[Available data]

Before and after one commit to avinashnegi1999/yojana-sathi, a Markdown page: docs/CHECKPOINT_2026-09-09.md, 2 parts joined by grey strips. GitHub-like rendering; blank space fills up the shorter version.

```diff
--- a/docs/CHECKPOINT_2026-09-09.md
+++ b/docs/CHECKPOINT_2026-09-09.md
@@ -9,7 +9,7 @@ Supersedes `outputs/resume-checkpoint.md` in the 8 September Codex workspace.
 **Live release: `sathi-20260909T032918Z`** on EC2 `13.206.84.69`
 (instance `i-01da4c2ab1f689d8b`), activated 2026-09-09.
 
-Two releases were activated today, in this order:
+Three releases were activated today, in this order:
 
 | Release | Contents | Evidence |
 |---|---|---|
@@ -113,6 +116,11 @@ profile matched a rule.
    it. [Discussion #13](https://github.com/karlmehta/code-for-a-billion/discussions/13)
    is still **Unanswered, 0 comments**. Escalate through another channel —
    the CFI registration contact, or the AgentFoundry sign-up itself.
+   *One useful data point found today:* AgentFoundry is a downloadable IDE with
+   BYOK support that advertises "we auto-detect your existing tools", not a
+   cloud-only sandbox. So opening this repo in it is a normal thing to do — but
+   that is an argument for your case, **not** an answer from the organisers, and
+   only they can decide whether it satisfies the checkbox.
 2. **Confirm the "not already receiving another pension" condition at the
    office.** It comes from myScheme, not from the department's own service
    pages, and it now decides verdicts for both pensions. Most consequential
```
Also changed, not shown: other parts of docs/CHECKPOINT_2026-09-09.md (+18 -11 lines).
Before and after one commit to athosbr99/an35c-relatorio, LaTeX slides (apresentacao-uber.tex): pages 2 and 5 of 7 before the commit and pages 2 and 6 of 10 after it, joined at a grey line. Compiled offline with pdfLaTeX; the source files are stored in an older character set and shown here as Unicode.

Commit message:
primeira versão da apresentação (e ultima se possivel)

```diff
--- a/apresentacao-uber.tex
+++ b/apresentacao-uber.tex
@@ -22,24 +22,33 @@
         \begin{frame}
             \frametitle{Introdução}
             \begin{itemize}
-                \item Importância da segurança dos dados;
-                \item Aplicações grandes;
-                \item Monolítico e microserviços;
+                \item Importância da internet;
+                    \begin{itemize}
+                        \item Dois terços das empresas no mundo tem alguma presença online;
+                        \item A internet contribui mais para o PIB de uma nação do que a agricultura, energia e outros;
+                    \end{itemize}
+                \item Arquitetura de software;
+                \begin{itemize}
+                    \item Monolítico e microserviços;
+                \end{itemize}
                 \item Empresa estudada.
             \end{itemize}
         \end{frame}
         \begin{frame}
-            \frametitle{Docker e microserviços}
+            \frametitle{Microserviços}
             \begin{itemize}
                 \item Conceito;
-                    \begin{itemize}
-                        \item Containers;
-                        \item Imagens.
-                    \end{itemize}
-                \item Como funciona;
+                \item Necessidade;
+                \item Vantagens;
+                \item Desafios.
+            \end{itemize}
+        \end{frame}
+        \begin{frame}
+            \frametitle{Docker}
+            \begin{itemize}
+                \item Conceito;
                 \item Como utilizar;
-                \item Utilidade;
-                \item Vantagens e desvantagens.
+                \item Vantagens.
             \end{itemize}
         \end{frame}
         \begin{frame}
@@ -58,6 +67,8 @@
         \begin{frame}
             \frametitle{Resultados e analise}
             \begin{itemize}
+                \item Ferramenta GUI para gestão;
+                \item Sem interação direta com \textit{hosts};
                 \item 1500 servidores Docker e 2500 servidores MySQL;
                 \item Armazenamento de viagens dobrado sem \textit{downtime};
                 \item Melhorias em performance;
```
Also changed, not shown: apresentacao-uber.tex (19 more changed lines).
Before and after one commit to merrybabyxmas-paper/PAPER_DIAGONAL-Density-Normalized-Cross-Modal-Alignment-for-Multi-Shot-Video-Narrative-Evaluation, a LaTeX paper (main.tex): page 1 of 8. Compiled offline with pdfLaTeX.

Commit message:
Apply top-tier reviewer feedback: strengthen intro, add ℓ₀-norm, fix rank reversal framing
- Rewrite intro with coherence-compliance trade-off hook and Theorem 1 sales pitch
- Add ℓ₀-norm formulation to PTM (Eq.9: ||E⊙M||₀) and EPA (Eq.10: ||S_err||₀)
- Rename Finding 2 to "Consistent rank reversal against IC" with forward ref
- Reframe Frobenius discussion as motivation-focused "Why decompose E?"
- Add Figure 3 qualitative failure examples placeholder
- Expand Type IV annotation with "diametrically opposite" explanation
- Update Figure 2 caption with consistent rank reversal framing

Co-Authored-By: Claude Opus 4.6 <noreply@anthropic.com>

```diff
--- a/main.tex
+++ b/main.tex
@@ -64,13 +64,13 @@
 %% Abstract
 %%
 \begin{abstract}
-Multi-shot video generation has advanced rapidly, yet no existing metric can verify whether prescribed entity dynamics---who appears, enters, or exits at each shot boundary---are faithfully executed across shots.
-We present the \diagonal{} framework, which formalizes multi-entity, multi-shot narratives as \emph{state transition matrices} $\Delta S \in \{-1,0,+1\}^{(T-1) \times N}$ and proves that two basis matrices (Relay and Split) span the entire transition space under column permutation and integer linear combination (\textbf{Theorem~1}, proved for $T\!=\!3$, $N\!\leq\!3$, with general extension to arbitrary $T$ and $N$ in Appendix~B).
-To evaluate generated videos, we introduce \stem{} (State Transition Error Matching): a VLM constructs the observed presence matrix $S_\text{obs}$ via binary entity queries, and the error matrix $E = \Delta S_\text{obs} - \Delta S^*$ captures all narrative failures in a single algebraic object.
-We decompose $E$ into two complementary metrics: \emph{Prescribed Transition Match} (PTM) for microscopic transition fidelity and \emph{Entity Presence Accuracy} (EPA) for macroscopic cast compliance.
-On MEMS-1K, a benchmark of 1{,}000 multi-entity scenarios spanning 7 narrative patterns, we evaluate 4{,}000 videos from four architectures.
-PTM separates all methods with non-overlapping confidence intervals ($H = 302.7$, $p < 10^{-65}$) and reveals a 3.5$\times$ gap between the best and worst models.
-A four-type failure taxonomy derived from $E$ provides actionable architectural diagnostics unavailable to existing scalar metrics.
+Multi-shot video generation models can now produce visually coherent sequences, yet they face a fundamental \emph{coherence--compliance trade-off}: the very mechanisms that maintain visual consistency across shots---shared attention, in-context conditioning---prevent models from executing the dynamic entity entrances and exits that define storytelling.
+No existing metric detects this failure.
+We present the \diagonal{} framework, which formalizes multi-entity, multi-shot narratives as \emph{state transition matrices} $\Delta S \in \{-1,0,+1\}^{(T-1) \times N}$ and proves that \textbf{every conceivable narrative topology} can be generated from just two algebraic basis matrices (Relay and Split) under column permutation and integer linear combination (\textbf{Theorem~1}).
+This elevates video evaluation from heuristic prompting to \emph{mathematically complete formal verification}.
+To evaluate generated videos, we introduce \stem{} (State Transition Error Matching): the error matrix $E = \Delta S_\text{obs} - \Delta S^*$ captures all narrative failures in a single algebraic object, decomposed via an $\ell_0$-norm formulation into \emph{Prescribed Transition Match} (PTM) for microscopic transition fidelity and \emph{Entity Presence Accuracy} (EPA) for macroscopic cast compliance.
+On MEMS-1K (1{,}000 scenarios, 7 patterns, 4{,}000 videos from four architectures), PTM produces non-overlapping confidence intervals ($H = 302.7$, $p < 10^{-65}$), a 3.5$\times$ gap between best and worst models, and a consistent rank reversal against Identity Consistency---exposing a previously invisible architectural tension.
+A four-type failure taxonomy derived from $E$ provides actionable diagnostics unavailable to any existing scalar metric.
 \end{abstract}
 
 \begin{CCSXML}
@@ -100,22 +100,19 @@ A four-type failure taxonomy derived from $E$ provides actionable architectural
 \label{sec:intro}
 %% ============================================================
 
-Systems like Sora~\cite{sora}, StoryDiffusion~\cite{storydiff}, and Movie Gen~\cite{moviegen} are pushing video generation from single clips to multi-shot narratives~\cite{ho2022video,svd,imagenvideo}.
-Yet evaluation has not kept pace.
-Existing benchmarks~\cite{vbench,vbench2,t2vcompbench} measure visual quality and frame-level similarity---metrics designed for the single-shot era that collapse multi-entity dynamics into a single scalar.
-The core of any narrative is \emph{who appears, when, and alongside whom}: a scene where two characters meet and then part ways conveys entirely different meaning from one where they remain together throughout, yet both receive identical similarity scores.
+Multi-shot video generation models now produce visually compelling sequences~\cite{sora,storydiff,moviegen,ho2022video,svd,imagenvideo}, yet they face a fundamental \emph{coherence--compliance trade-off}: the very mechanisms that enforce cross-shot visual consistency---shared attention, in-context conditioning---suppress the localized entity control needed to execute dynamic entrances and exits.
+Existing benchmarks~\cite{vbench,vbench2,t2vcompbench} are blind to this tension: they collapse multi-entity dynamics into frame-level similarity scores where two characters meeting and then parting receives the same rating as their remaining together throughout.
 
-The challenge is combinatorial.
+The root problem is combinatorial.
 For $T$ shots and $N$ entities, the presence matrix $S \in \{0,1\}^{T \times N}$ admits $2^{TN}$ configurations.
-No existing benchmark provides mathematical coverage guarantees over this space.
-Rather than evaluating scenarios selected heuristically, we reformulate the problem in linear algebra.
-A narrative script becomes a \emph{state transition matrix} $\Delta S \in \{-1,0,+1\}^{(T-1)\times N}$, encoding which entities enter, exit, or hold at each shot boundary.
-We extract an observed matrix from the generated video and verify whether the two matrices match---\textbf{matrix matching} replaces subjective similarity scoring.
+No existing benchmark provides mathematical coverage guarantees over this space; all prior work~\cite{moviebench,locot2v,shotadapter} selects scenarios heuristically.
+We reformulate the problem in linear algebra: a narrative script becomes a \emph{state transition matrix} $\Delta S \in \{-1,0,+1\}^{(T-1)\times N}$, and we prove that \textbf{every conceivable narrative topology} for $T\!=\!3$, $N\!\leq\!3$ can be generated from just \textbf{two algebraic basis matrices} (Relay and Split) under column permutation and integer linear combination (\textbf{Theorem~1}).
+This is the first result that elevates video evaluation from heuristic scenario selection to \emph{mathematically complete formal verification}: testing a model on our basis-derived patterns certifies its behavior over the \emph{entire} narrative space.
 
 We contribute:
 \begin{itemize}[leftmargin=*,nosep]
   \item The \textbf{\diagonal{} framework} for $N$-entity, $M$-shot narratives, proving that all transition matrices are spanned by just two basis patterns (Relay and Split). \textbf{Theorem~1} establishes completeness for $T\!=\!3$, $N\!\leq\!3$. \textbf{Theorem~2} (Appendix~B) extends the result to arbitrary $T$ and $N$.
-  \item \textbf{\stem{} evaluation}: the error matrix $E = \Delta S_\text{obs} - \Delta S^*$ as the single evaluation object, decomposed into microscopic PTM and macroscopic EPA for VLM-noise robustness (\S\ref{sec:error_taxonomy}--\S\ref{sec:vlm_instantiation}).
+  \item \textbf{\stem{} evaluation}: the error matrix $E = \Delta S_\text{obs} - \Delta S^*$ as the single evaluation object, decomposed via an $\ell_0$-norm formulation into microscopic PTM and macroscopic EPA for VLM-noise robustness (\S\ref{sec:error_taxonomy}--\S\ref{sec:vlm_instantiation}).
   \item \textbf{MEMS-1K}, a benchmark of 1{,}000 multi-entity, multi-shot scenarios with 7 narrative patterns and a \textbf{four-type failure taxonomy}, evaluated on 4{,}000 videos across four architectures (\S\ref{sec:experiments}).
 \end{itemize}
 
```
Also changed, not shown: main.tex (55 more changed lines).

[/Available data]

• _Try it_:
Your answer should hold every line of the entries that contains the string "frametitle".

• _Task output_:
             \frametitle{Introdução}
-            \frametitle{Docker e microserviços}
+            \frametitle{Microserviços}
+            \frametitle{Docker}
             \frametitle{Resultados e analise}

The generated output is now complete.